Well, what a strange day.
Is this like 28 February 2004? Is it that typical, cruel false hope that every Town team inflicts upon us? Is this the death rattle of the wheezing corpse or have they finally clicked out of their introspection and caught the Buckleybug?
The players, from the off, looked comfortable, happy and confident. They generally passed the ball accurately and, above all, they all got stuck in. No standing around, no waiting for someone else to do something. If the ball came near, two Town players attacked it and no Bostonian was allowed any time or space. In short, Town dominated and all was fine, if we ignore the goalkeeper. Yeah, Boston could have scored four in the first half too but who cares and who will remember by Tuesday afternoon? It's about time we had some outrageous fortune and about time we could indulge in non-gloominess. Go on, be happy, even if it's just for one week - try it.
Boston were gloriously overridden and good riddance to the festering cesspit of corruption and deceit that is their ownership and management. Nothing personal, our fellow yellowbellies. One 'n' one is eleven! Two 'n' two is twenty-two! Why are Boston still in the League?
In all this excitement I kinda lost count of the score: was that five goals or six?
Nicko's unofficial man of the match

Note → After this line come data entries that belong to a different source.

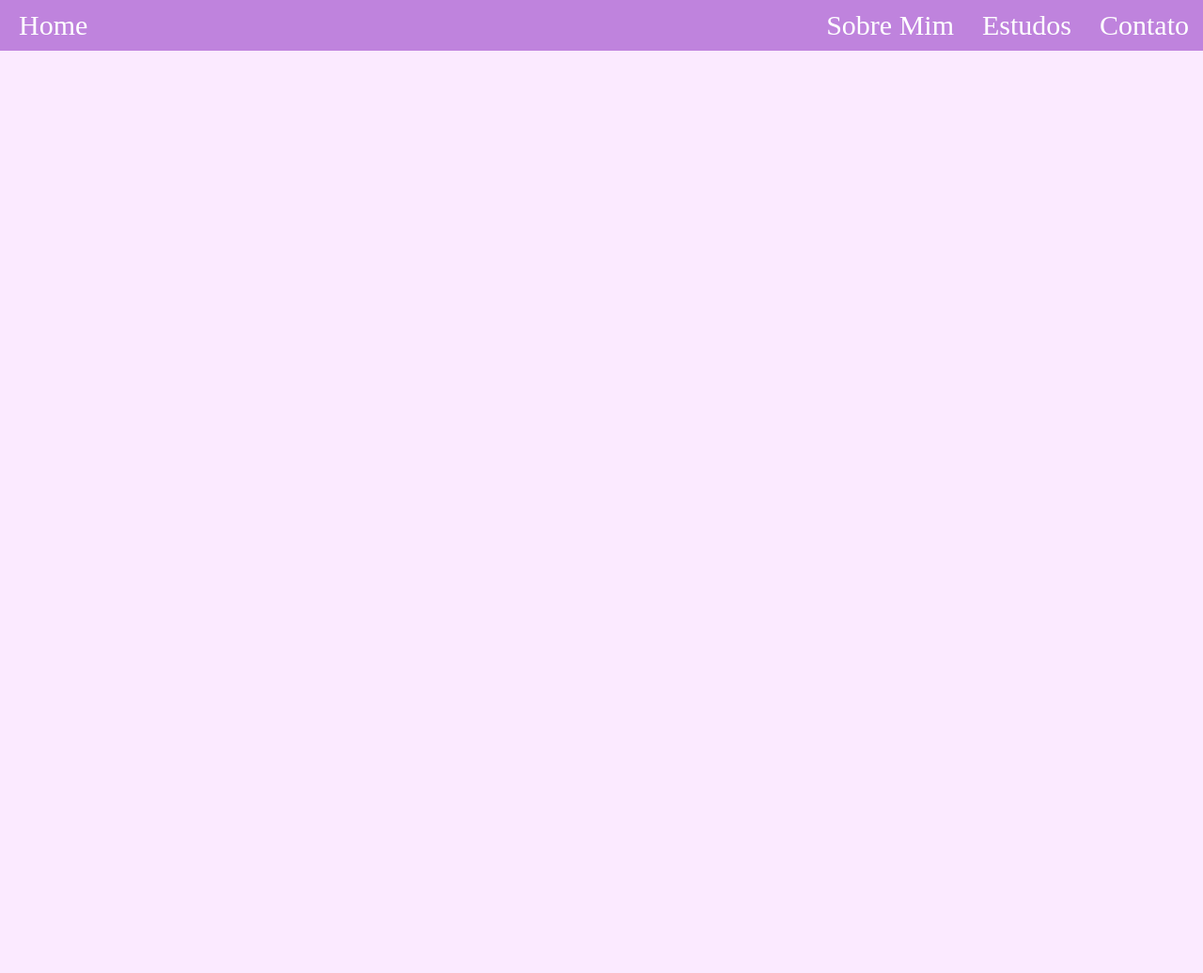
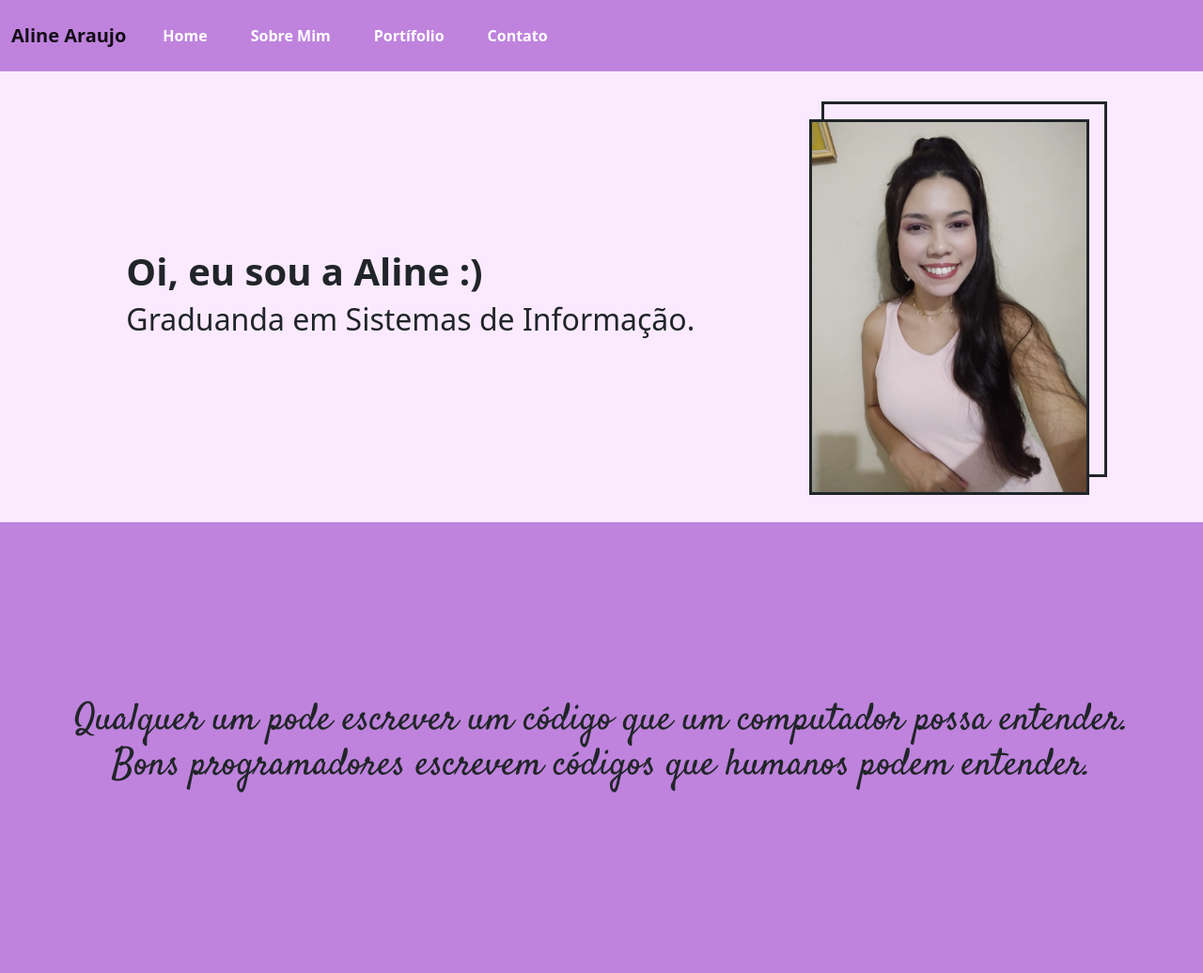
Before and after one commit to alinearaujo-ti/blog, a plain HTML site: page index.html in a window 1280 px wide. Shown: the whole page at 94% size. Before the commit the page ends 800 px from the top, so only its background shows below. Drawn offline with nearby package versions, Linux system fonts and the light colour scheme.

Commit message:
Apresentação do site

```diff
--- a/index.html
+++ b/index.html
@@ -1,20 +1,50 @@
-<!DOCTYPE html>
+<!doctype html>
 <html lang="en">
   <head>
-  <meta charset="UTF-8">
-  <meta http-equiv="X-UA-Compatible" content="IE=edge">
-  <meta name="viewport" content="width=device-width, initial-scale=1.0">
+    <meta charset="utf-8">
+    <meta name="viewport" content="width=device-width, initial-scale=1">
+    <link href="https://cdn.jsdelivr.net/npm/bootstrap@5.2.0-beta1/dist/css/bootstrap.min.css" rel="stylesheet" integrity="sha384-0evHe/X+R7YkIZDRvuzKMRqM+OrBnVFBL6DOitfPri4tjfHxaWutUpFmBp4vmVor" crossorigin="anonymous">
     <link rel="stylesheet" href="src/styles/main.css">
     <title>Blog</title>
   </head>
   <body>
-    <nav>
-      <a id="home" href="#">Home</a>
-      <ul>
-        <li><a href="#">Sobre Mim</a></li>
-        <li><a href="#">Estudos</a></li>
-        <li><a href="#">Contato</a></li>
+    <nav class="navbar navbar-expand-lg">
+      <div class="container-fluid">
+        <a class="navbar-brand" href="#">Aline Araujo</a>
+        <button class="navbar-toggler" type="button" data-bs-toggle="collapse" data-bs-target="#navbarNav" aria-controls="navbarNav" aria-expanded="false" aria-label="Toggle navigation">
+          <span class="navbar-toggler-icon"></span>
+        </button>
+        <div class="collapse navbar-collapse" id="navbarNav">
+          <ul class="navbar-nav">
+            <li class="nav-item">
+              <a class="nav-link active" aria-current="page" href="#">Home</a>
+            </li>
+            <li class="nav-item">
+              <a class="nav-link" href="#">Sobre Mim</a>
+            </li>
+            <li class="nav-item">
+              <a class="nav-link" href="#">Portífolio</a>
+            </li>
+            <li class="nav-item">
+              <a class="nav-link" href="#">Contato</a>
+            </li>
           </ul>
+        </div>
+      </div>
     </nav>
+    <section class="container-fluid d-flex justify-content-evenly" id="apresentation">
+      <div id="left-side">
+        <h1>Oi, eu sou a Aline :)</h1>
+        <h2>Graduanda em Sistemas de Informação.</h2>
+      </div>
+      <div id="right-side">
+        <div id="quadro"></div>
+        <img src="src/images/aline.jpeg" alt="">
+      </div>
+    </section>
+    <section class="container-fluid" id="first-sentence">
+      <h3>Qualquer um pode escrever um código que um computador possa entender. Bons programadores escrevem códigos que humanos podem entender.</h3>
+    </section>
+    <script src="https://cdn.jsdelivr.net/npm/bootstrap@5.2.0-beta1/dist/js/bootstrap.bundle.min.js" integrity="sha384-pprn3073KE6tl6bjs2QrFaJGz5/SUsLqktiwsUTF55Jfv3qYSDhgCecCxMW52nD2" crossorigin="anonymous"></script>
   </body>
 </html>
--- a/src/styles/main.css
+++ b/src/styles/main.css
@@ -1,41 +1,91 @@
-*{
+@import url('https://fonts.googleapis.com/css2?family=Satisfy&display=swap');
+
+* {
   margin: 0;
   padding: 0;
   border: border-box;
 }
-body{
+
+body {
   background-color: rgb(251, 234, 255)
 }
-body nav{
+
+/* Menu */
+
+body .navbar {
   background-color:rgb(191, 131, 221);
-  display:flex;
-  justify-content: space-between;
 }
-body nav #home{
-  font-size: 30px;
-  list-style: none;
-  margin: 0 10px;
-  padding: 10px;
-  color:rgb(255, 255, 255);
-  text-decoration: none;
-}
-body nav ul {
-  display:flex;
-  justify-content: right;
-}
-body nav ul li{
-  font-size: 30px;
-  list-style: none;
+
+body .navbar .container-fluid .navbar-nav .nav-item {
   margin: 0 5px;
   padding: 10px;
+  font-size: 1rem;
+  font-weight: 600;
 }
-body nav ul li a{
-  text-decoration: none;
-  color: rgb(255, 255, 255);
+
+body .navbar .container-fluid .navbar-brand {
+  font-weight: 600;
 }
-body nav ul li:hover{
+
+body .navbar .container-fluid .navbar-nav .nav-item .nav-link{
+  color: #fff;
+}
+
+body .navbar .container-fluid .navbar-nav .nav-item:hover{
   background-color:darkviolet;
 }
-body nav #home:hover{
-  background-color:darkviolet;
+
+/* Apresentation */
+
+body #apresentation {
+  padding: 0;
+  height: 30rem;
 }
+
+body #apresentation #left-side {
+  display: flex;
+  padding: 2rem;
+  flex-direction: column;
+  justify-content: center;
+}
+
+body #apresentation #left-side h1 {
+  font-weight: bold;
+}
+
+body #apresentation #right-side {
+  display: flex;
+}
+
+body #apresentation #right-side {
+  width: 19rem;
+  height: 25rem;
+  margin-top: 2rem;
+  border: 3px solid;
+}
+
+body #apresentation #right-side img {
+  height: 25rem;
+  max-width: 100%;
+  margin-top: 1rem;
+  border: 3px solid;
+  position: absolute;
+  margin-left: -1rem;
+}
+
+/* First Sentence */
+
+body #first-sentence {
+  padding: 4rem;
+  height: 30rem;
+  display: flex;
+  text-align: center;
+  align-items: center;
+  justify-content: center;
+  background-color:rgb(191, 131, 221);
+}
+
+body #first-sentence h3 {
+  font-size: 2.5rem;
+  font-family: 'Satisfy', cursive;
+}
```
Also changed, not shown: src/images/aline.jpeg (added). Lines whose indentation alone changed are shown as unchanged.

Peter Bore scored three and set one up - great, of course, though he didn't do much else. The game was defined further back, the stage upon which Bore could sing and dance constructed by the three wise monkeys in the middle of midfield; nothing got past them. Hunt and Bolland were the stoppers, but Danny Boshell also started. Without him the watch wouldn't have told the right time.
Mr M Jones was weak and indulgent of Boston's strongarm tactics (literally strongarm in Broughton's case). He got in the way a couple of times (which helped Town) and whistled too often and for the wrong reasons. He was reluctant to book for hacks and swipes and was fortunate that the game was an academic exercise for most of its course. He is fortunate to find the score of 4.654 pinned to his backside.
By far the worst Boston team Evans has forged. They were tactically pitiful, bereft of individual skill and had no-one capable of running beyond a brisk canter. They showed nothing at all that suggests they could compete in a division higher than a Lincolnshire league. They were as bad as anything Town have produced and, as we know, that is saying summat.
All they did was kick the ball in the air towards Drewe Broughton, who was big, but not clever, barging into opponents. They played for set pieces, without ever having any cunning plans at those set pieces - chuck or kick it towards the centre-half. Defensively they played four slow men far apart, a long way from a goalkeeper who can't kick the ball. It was as if they expected the Grand Old Lump to play.
They were wonderful opponents. Who could ask for anything more.